What's the connection between a low IQ in early adulthood and risk for attempted suicide later in life?

Men with a low IQ in early adulthood are at a higher risk for attempted suicide later in life, researchers from the Karolinska Institute, led by Dr. Finn Rasmussen, have found.

In a large-scale study of more than 1.1 million men, Rasmussen and colleagues found that nearly 18,000 of these men (1.6%) were admitted to the hospital at least once for an attempted suicide during 24 years of follow-up, which began after their IQ had been tested. Men with the lowest IQ scores from early adulthood were about nine times as likely to attempt suicide as men with the highest IQ, and “there was a stepwise increase in risk across the full IQ range,” according to the researchers. They also note that “similar associations were observed for all specific methods of attempted suicide.”

A separate analysis revealed that there was no link between IQ level and attempted suicide risk in men who had been diagnosed with psychosis before they tried to take their own lives.

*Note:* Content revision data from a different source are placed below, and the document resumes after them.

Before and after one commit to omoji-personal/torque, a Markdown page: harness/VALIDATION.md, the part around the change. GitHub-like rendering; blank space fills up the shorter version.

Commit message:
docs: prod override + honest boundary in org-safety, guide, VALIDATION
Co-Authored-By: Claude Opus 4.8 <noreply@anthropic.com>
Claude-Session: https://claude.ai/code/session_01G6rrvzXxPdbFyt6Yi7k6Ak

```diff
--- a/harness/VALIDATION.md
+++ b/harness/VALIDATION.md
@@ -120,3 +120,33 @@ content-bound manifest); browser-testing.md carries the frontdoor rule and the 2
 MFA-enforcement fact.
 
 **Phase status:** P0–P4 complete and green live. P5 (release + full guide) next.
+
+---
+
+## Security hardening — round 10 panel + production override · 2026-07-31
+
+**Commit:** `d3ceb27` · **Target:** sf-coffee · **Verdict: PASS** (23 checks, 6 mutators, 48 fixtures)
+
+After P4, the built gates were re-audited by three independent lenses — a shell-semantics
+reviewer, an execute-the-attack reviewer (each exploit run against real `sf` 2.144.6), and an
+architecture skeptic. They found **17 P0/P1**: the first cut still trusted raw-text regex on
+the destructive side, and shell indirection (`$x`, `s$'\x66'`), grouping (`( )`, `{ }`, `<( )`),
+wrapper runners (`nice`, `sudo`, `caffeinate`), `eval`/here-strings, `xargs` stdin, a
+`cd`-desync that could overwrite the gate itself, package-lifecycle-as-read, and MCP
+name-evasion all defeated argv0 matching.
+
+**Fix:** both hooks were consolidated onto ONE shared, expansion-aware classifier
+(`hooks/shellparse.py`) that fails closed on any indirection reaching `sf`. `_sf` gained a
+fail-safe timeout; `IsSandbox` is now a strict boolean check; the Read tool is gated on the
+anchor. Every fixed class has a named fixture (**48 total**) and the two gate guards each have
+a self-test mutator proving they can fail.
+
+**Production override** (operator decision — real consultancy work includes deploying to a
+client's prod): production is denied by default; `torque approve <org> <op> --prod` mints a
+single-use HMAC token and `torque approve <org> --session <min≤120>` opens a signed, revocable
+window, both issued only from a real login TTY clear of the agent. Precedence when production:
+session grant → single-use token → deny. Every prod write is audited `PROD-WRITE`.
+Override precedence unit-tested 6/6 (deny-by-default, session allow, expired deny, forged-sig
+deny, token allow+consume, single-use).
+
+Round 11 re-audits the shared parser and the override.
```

Though the researchers did not find a specific reason for the link between IQ level and attempted suicide risk, they did speculate about some possibilities. One suggestion was that because people with a lower IQ tend to have a lower socioeconomic status and income level, they may face more financial and social hardships, leading to more suicidal behaviors and thoughts. Additionally, unhealthy lifestyle choices, such as binge drinking, have been linked to lower IQ, and this habit could impact the frequency of suicidal thoughts; other studies have suggested that exposure to violence in childhood hampers IQ development and can also influence later risk for suicide. The researchers note in the British Medical Journalthat “a greater understanding of the mechanisms underlying these associations may provide opportunities and strategies for prevention.”